Welcome to leading in the age of disruptions

Shared views with Dr. Markus Alsleben for the "EMBA Linkedge" Newsletter of february 2023

The survival of mankind will depend to a large extent on the ability of people who think differently, to act together

Prof. Dr. Geert Hofstede

Over forty years ago famous Dutch culture researcher Geert Hofstede laid out his vision for the future of mankind in his book “Culture consequence”. The necessity
of people from diverse backgrounds to effectively collaborate and prosper is key to our very survival. 

Looking at this sentence in 2022, this quote seems more relevant than ever. We currently experience a phase in history of unprecedented disruptions and deep societal polarisations. 

Global managers and leaders today face a multitude of organisational, but also personal challenges in such environment. In recent years organizations have more and more discounted risks in their decision-making processes. They therefore did not adequately make provisions to prepare for systemic disruptions or so called “black swan events”, events that are considered highly unlikely with severe consequence. It is therefore no surprise that organizations deliberately look for ways to increase organizational resilience and agility e.g. in supply chains and teams. 
Stress resistance in times of crisis is a hallmark of managerial success, aspiring leaders need to learn how to build and retain such personal serenity. Personal resilience exercises or mindfulness can help to build this critical skill, but more importantly organizations need to foster honest and open discussions in times of crisis supported by professional coaching and mentoring.

Research has shown that ethnical diverse teams, if managed by a competent global leader, can outperform non diverse teams significantly in terms of financial performance, innovation, and agility. In today’s fast changing world of disruptions, cultural diverse teams can give organisations a sustainable competitive advantage to differentiate and succeed. 

So more than ever we should build bridges rather than trenches that separate us from each other. Understanding and adjusting to cultural differences is a key skill to build these such bridges and successfully manage global teams and organisation. 

Unfortunately, many newcomers in global leadership positions often lack sufficient understanding of cultural differences and the right tools to manage them and struggle to effectively lead across cultures.

Figure 1 – Cycle of Global Leadership Adoption

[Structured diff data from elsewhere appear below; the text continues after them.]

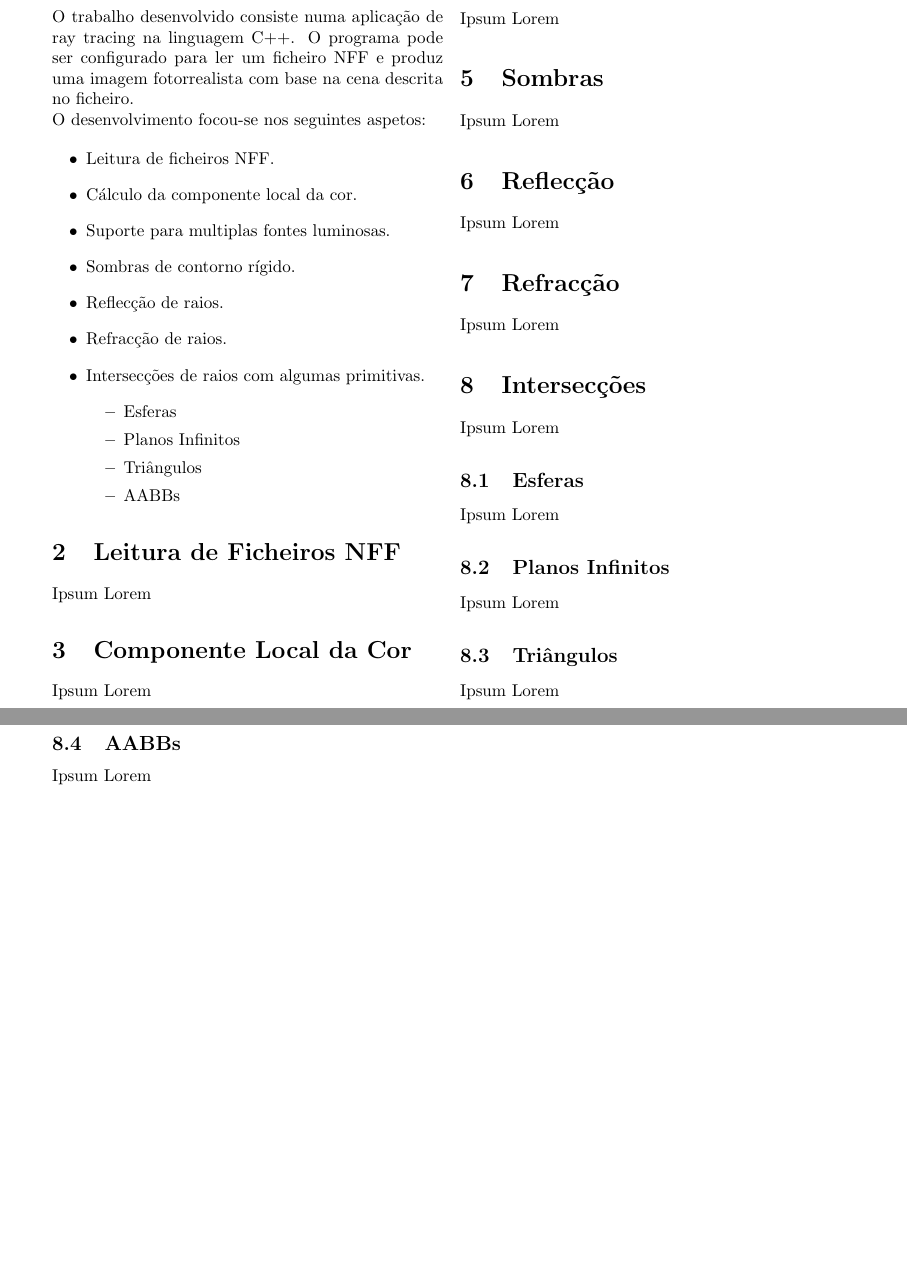
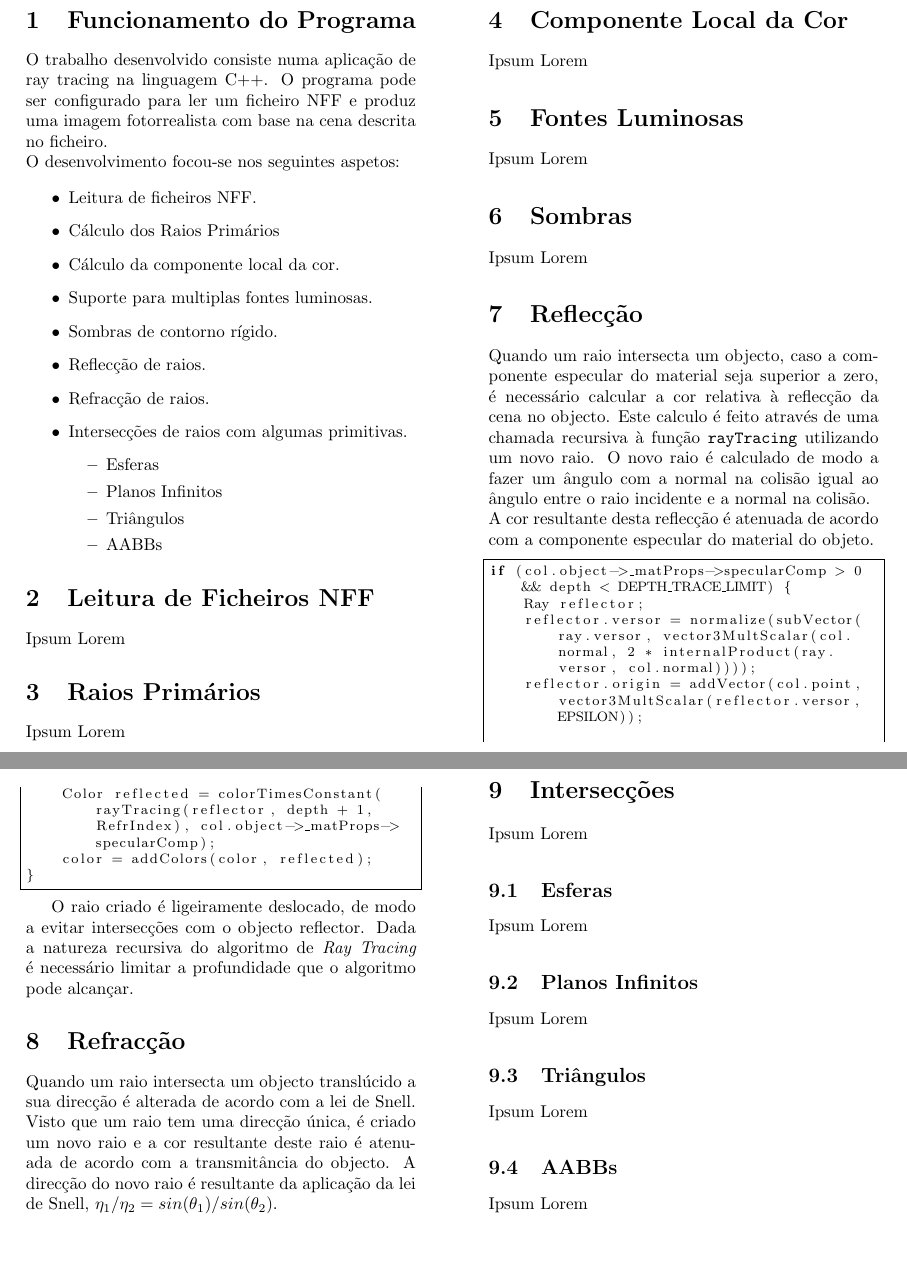
Before and after one commit to Kyntaz/ThreeDee, a LaTeX document (Reports/report1.tex): two parts of pages 1 and 2 of 3, joined at a grey line, cut so that both start at the same text, the shorter picture padded with empty space. Compiled offline with pdfLaTeX.

Commit message:
improve document layout; write reflections

```diff
--- a/Reports/report1.tex
+++ b/Reports/report1.tex
@@ -11,6 +27,7 @@
 \begin{document}
     \maketitle
 
+    \begin{multicols}{2}
     \section{Funcionamento do Programa}
 
     O trabalho desenvolvido consiste numa aplicação de ray tracing na linguagem
@@ -20,6 +37,7 @@
 
     \begin{itemize}
         \item Leitura de ficheiros NFF.
+        \item Cálculo dos Raios Primários
         \item Cálculo da componente local da cor.
         \item Suporte para multiplas fontes luminosas.
         \item Sombras de contorno rígido.
@@ -38,6 +56,10 @@
 
     Ipsum Lorem
 
+    \section{Raios Primários}
+
+    Ipsum Lorem
+
     \section{Componente Local da Cor}
 
     Ipsum Lorem
@@ -52,11 +74,36 @@
 
     \section{Reflecção}
 
-    Ipsum Lorem
+    Quando um raio intersecta um objecto, caso a componente especular do material
+    seja superior a zero, é necessário calcular a cor relativa à reflecção da
+    cena no objecto. Este calculo é feito através de uma chamada recursiva à função
+    \verb|rayTracing| utilizando um novo raio. O novo raio é calculado de modo
+    a fazer um ângulo com a normal na colisão igual ao ângulo entre o raio incidente
+    e a normal na colisão. \\
+    A cor resultante desta reflecção é atenuada de acordo com a componente especular
+    do material do objeto.
+
+    \begin{lstlisting}[language=C++]
+if (col.object->_matProps->specularComp > 0 && depth < DEPTH_TRACE_LIMIT) {
+    Ray reflector;
+    reflector.versor = normalize(subVector(ray.versor, vector3MultScalar(col.normal, 2 * internalProduct(ray.versor, col.normal))));
+    reflector.origin = addVector(col.point, vector3MultScalar(reflector.versor, EPSILON));
+
+    Color reflected = colorTimesConstant(rayTracing(reflector, depth + 1, RefrIndex), col.object->_matProps->specularComp);
+    color = addColors(color, reflected);
+}
+    \end{lstlisting}
+
+    O raio criado é ligeiramente deslocado, de modo a evitar intersecções com o objecto reflector. Dada a natureza recursiva do algoritmo de \textit{Ray Tracing} é necessário
+    limitar a profundidade que o algoritmo pode alcançar.
 
     \section{Refracção}
 
-    Ipsum Lorem
+    Quando um raio intersecta um objecto translúcido a sua direcção é alterada
+    de acordo com a lei de Snell. Visto que um raio tem uma direcção única, é criado
+    um novo raio e a cor resultante deste raio é atenuada de acordo com
+    a transmitância do objecto. A direcção do novo raio é resultante da aplicação
+    da lei de Snell, $\eta_1/\eta_2 = sin(\theta_1)/sin(\theta_2)$.
 
     \section{Intersecções}
 
@@ -78,5 +125,4 @@
 
     Ipsum Lorem
 
-    \newpage
-    \null
+    \end{multicols}
```
Also changed, not shown: Reports/report1.tex (66 more changed lines).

The exceptional diversity and international background of our participants from more than 20 countries creates a unique learning environment in our MBA course. Participants share their experiences and best practices but also learnings from misunderstandings and small failures thus creating a unique opportunity to build global leadership skills first hand.

Assuming a global leadership position is a challenging, but very rewarding opportunity to accelerate your career and expand your personal development. But global leadership is more than a career, it is a lifestyle that requires a significant commitment in terms of time, learning and global mobility from yourself and your family. Your personal lifestyle is the foundation upon which your global leadership career is built. Before accepting a global assignment, it is therefore advisable to reflect upon your lifestyle and how it can support your global career choice. 

In our course we use a powerful tools for such reflection: the global leadership development plan that lays out a personal path towards your global career with concrete actions to undertake to become a successful global leader. 

If you have a curious and adventurous mind, I truly believe that such career is the right path for you, keep in mind that according to Hofstede our all survival depends on it. 


Dr. Markus Alsleben is German by birth and has lived in the Germany, UK, China, Hong Kong, Italy and now in Istanbul, Turkey. He successfully managed large global teams across various cultures in senior executive positions in professional services and high tech. He worked as Vice President North Asia for SAP building successful cross-cultural consulting teams for the booming north Asian region and later supported the growth of SAP Labs China, one of SAPs largest R&D centres. 

He founded several companies across the globe focused on leadership development, innovation, cross cultural and agile management. His ventures enable executives and senior managers in multinational enterprises to improve cultural intelligence and agility in a global world of disruptions.  

Markus works as executive coach and moderator utilising innovative methods and custom-built formats to transform organisations through short term interventions and workshops as well as multi-year transformation projects.